● **Study material**
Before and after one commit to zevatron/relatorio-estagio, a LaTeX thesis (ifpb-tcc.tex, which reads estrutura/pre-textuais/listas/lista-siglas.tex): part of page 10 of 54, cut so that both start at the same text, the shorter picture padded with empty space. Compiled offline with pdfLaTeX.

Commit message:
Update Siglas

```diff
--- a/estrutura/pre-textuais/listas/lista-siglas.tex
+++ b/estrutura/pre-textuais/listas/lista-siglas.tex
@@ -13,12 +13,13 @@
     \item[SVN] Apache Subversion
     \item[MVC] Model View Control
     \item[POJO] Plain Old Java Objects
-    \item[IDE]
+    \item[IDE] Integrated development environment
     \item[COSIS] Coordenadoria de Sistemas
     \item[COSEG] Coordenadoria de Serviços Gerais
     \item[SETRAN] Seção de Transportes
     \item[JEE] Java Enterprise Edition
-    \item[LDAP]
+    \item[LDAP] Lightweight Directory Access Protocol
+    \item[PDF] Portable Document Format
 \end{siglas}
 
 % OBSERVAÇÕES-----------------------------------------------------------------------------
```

==

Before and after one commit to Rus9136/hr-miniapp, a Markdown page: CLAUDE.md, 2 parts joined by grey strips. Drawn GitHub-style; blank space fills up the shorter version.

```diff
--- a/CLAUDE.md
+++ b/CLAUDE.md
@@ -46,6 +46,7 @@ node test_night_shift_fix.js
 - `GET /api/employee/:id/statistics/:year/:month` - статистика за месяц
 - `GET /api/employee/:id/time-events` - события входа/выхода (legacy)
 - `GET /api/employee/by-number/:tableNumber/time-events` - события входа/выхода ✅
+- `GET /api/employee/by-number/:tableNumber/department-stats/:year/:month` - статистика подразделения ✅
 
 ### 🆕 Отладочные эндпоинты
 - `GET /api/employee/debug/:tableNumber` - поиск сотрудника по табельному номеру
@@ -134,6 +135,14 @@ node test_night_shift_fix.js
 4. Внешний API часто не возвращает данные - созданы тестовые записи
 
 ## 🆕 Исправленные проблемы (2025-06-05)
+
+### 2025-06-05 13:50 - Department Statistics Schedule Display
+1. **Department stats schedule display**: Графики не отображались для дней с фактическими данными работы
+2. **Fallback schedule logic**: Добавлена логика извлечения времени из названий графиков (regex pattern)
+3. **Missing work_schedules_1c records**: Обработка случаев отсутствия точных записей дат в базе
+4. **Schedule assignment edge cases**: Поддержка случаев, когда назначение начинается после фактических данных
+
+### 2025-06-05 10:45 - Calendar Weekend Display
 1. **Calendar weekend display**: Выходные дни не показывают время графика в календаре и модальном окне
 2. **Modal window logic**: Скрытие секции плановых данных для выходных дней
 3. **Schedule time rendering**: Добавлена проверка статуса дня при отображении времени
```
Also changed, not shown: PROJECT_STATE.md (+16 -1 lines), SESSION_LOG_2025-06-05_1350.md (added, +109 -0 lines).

● **To do**
Within the listing above, tally the lines where the word "textuais" occurs and write only the total.

● **Problem solution**
3